● Dataset content:
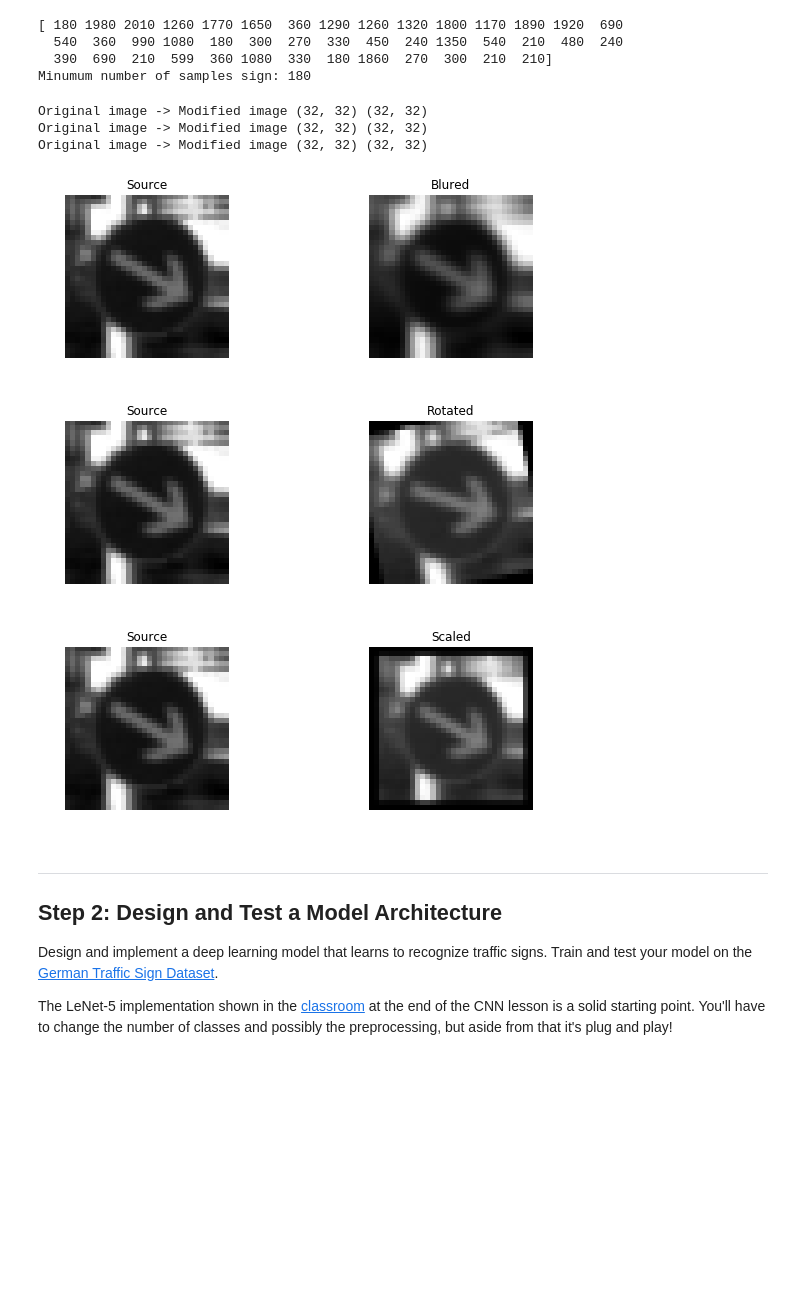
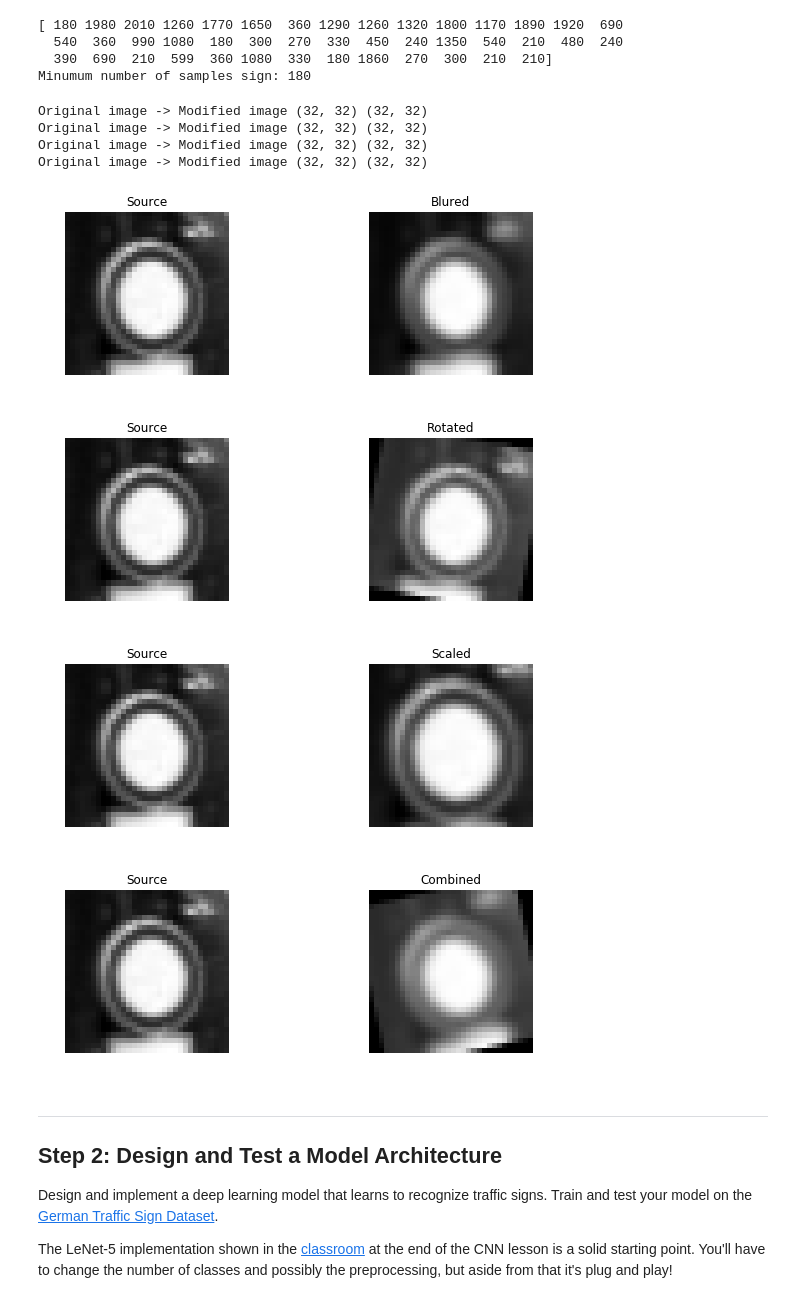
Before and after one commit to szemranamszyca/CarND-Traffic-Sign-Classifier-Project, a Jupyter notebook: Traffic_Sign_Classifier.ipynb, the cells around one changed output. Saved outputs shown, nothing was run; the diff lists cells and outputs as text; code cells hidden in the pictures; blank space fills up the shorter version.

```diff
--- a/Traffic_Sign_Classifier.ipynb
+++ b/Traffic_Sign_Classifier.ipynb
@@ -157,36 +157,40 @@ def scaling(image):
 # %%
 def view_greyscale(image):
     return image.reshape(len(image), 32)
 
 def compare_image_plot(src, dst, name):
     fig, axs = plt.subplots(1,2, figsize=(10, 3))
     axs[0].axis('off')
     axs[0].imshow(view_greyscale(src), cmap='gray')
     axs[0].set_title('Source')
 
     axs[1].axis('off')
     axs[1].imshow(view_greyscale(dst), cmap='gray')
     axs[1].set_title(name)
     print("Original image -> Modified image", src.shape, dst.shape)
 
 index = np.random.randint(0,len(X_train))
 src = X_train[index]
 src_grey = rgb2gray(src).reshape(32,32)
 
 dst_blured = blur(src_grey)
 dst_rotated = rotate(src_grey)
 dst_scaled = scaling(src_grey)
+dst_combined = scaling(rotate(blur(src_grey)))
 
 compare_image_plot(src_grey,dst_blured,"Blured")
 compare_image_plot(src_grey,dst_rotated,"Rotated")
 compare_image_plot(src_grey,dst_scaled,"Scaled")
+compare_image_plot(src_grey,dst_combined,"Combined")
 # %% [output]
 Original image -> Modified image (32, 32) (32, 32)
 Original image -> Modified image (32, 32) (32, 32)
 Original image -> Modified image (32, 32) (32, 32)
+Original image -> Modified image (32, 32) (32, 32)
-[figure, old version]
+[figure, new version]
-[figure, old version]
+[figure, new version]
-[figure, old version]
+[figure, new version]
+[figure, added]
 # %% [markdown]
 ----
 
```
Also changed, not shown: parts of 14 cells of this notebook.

---

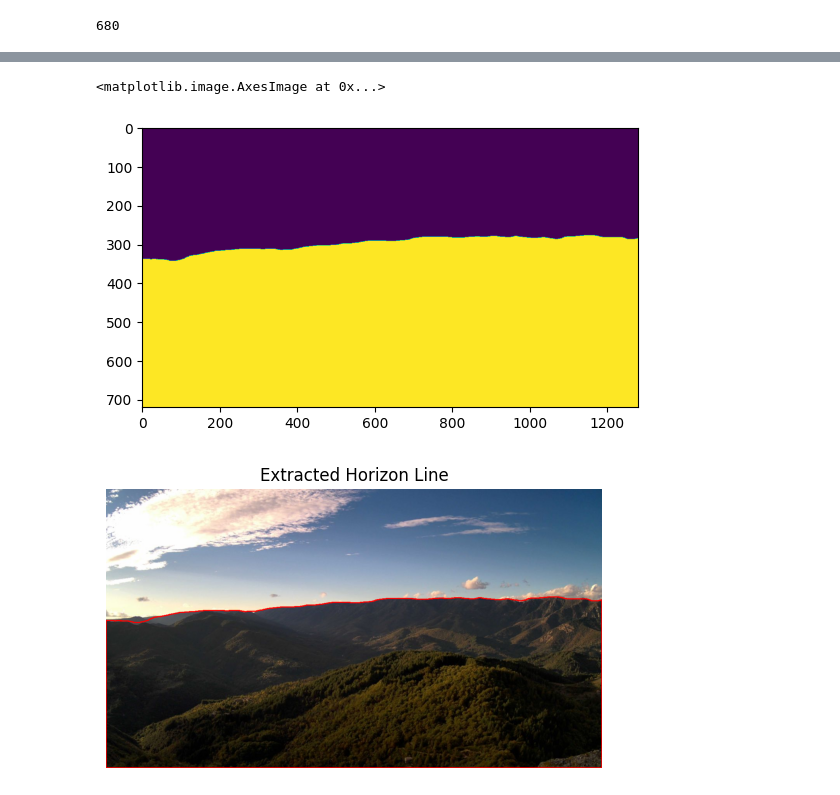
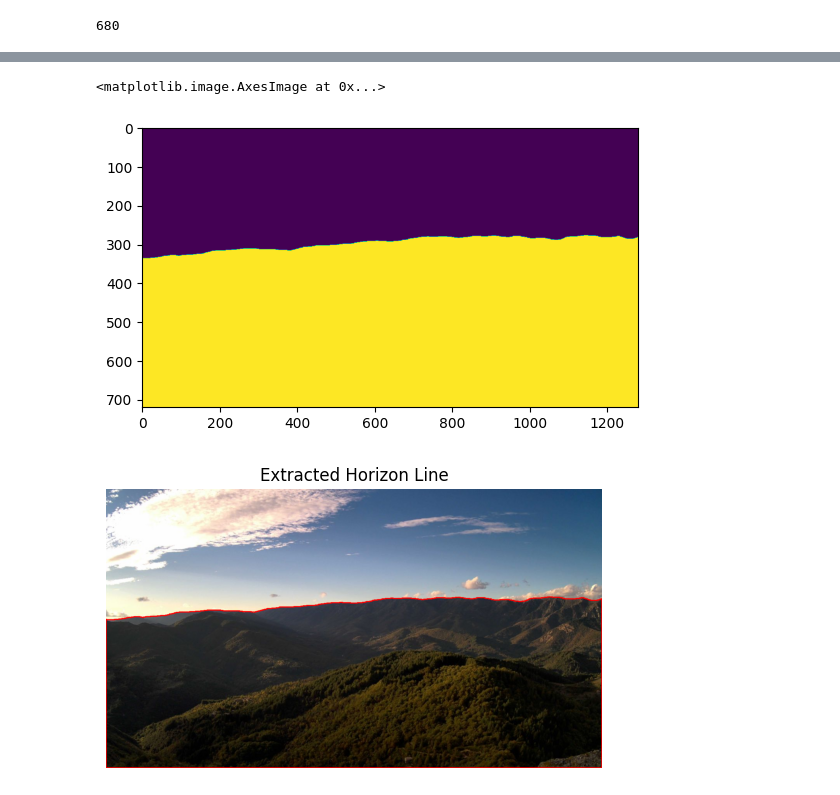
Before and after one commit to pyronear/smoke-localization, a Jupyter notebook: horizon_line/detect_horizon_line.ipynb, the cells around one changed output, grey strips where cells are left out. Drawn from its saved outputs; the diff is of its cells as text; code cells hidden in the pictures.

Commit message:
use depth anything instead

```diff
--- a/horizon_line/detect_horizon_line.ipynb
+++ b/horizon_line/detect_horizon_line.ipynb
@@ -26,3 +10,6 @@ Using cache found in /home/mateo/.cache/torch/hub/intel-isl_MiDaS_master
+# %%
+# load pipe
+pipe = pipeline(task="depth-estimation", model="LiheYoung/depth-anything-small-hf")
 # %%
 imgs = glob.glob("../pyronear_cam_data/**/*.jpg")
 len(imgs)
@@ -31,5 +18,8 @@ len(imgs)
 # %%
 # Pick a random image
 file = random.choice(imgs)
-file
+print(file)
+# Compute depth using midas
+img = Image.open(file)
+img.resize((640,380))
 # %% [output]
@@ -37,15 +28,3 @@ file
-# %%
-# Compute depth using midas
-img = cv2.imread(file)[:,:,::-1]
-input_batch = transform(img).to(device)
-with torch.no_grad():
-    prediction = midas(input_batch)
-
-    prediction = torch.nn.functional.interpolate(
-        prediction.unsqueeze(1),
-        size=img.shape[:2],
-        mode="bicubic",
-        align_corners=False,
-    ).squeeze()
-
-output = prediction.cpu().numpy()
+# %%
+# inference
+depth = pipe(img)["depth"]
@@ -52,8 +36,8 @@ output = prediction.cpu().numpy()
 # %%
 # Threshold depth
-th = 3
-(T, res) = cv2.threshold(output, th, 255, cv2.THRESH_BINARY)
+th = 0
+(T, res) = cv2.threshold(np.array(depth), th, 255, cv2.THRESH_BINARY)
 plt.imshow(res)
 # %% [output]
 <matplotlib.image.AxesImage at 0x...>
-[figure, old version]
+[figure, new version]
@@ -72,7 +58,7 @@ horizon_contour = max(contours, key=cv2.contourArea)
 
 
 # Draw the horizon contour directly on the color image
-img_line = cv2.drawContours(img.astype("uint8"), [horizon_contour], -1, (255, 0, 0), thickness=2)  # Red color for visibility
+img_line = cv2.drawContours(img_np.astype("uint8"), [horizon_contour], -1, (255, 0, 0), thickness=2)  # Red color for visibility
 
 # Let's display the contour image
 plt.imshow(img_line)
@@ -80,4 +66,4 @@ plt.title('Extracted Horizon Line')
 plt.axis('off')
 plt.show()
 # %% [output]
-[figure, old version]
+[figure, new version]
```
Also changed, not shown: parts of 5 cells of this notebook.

● Assigned task: Could you find each line in the entries that contains the string "this" and copy it?

● Solved problem:
Also changed, not shown: parts of 14 cells of this notebook.
Also changed, not shown: parts of 5 cells of this notebook.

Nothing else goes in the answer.